> Work instructions:
Here are some records; copy every line that holds the word "rahelafewerky".

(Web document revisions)
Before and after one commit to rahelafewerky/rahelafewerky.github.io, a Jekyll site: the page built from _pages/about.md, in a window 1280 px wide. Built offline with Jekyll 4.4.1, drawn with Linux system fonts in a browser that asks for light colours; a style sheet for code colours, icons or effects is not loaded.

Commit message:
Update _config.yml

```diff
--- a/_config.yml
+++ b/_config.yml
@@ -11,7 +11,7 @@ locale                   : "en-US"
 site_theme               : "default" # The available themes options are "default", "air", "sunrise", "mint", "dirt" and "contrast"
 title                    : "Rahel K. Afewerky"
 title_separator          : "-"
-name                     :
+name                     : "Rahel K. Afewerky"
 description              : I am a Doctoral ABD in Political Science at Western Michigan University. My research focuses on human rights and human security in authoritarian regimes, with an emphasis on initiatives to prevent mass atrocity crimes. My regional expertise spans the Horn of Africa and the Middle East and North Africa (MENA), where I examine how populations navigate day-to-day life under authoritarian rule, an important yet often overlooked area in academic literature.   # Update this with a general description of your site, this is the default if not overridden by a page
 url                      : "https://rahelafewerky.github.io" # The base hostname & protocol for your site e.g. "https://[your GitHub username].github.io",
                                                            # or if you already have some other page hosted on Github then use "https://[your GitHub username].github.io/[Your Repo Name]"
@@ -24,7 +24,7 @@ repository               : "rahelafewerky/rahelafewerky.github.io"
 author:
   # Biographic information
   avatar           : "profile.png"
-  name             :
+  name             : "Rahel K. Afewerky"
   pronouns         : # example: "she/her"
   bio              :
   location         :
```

> Answer below:
Before and after one commit to rahelafewerky/rahelafewerky.github.io, a Jekyll site: the page built from _pages/about.md, in a window 1280 px wide. Built offline with Jekyll 4.4.1, drawn with Linux system fonts in a browser that asks for light colours; a style sheet for code colours, icons or effects is not loaded.
 url                      : "https://rahelafewerky.github.io" # The base hostname & protocol for your site e.g. "https://[your GitHub username].github.io",
@@ -24,7 +24,7 @@ repository               : "rahelafewerky/rahelafewerky.github.io"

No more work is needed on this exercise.